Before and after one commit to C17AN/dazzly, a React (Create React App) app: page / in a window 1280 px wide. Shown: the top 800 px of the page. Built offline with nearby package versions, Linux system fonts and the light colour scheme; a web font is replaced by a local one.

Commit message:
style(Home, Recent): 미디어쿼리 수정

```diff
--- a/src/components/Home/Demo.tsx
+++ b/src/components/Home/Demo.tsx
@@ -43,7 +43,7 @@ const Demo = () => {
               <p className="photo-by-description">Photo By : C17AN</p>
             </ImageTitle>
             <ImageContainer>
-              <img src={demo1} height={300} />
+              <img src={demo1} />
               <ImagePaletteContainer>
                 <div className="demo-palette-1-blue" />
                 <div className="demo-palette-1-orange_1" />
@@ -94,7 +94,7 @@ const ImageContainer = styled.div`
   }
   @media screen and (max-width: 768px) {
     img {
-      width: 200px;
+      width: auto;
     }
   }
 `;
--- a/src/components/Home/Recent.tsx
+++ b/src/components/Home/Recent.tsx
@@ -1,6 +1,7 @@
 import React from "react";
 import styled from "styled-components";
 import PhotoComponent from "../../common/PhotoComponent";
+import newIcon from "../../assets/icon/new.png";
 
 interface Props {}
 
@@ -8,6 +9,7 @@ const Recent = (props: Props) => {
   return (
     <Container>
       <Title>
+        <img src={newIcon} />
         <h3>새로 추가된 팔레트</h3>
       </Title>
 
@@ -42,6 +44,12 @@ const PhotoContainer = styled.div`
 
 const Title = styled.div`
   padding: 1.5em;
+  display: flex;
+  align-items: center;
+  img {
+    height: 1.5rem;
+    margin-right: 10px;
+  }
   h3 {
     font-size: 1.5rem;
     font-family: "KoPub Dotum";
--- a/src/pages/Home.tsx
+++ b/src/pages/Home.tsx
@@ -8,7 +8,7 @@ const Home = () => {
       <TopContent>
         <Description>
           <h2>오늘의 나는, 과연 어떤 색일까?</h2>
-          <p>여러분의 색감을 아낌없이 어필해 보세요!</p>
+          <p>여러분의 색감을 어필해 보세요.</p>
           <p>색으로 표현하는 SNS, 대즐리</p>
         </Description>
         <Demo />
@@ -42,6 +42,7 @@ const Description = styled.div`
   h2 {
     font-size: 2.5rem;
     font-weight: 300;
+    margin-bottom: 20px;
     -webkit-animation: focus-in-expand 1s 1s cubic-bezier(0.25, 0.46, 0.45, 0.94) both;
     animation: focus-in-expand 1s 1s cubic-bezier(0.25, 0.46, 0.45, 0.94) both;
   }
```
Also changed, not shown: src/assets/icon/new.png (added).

[WORK ORDER]
Retype every line of the material exactly.

[TASK SOLUTION]
Before and after one commit to C17AN/dazzly, a React (Create React App) app: page / in a window 1280 px wide. Shown: the top 800 px of the page. Built offline with nearby package versions, Linux system fonts and the light colour scheme; a web font is replaced by a local one.

Commit message:
style(Home, Recent): 미디어쿼리 수정

```diff
--- a/src/components/Home/Demo.tsx
+++ b/src/components/Home/Demo.tsx
@@ -43,7 +43,7 @@ const Demo = () => {
               <p className="photo-by-description">Photo By : C17AN</p>
             </ImageTitle>
             <ImageContainer>
-              <img src={demo1} height={300} />
+              <img src={demo1} />
               <ImagePaletteContainer>
                 <div className="demo-palette-1-blue" />
                 <div className="demo-palette-1-orange_1" />
@@ -94,7 +94,7 @@ const ImageContainer = styled.div`
   }
   @media screen and (max-width: 768px) {
     img {
-      width: 200px;
+      width: auto;
     }
   }
 `;
--- a/src/components/Home/Recent.tsx
+++ b/src/components/Home/Recent.tsx
@@ -1,6 +1,7 @@
 import React from "react";
 import styled from "styled-components";
 import PhotoComponent from "../../common/PhotoComponent";
+import newIcon from "../../assets/icon/new.png";
 
 interface Props {}
 
@@ -8,6 +9,7 @@ const Recent = (props: Props) => {
   return (
     <Container>
       <Title>
+        <img src={newIcon} />
         <h3>새로 추가된 팔레트</h3>
       </Title>
 
@@ -42,6 +44,12 @@ const PhotoContainer = styled.div`
 
 const Title = styled.div`
   padding: 1.5em;
+  display: flex;
+  align-items: center;
+  img {
+    height: 1.5rem;
+    margin-right: 10px;
+  }
   h3 {
     font-size: 1.5rem;
     font-family: "KoPub Dotum";
--- a/src/pages/Home.tsx
+++ b/src/pages/Home.tsx
@@ -8,7 +8,7 @@ const Home = () => {
       <TopContent>
         <Description>
           <h2>오늘의 나는, 과연 어떤 색일까?</h2>
-          <p>여러분의 색감을 아낌없이 어필해 보세요!</p>
+          <p>여러분의 색감을 어필해 보세요.</p>
           <p>색으로 표현하는 SNS, 대즐리</p>
         </Description>
         <Demo />
@@ -42,6 +42,7 @@ const Description = styled.div`
   h2 {
     font-size: 2.5rem;
     font-weight: 300;
+    margin-bottom: 20px;
     -webkit-animation: focus-in-expand 1s 1s cubic-bezier(0.25, 0.46, 0.45, 0.94) both;
     animation: focus-in-expand 1s 1s cubic-bezier(0.25, 0.46, 0.45, 0.94) both;
   }
```
Also changed, not shown: src/assets/icon/new.png (added).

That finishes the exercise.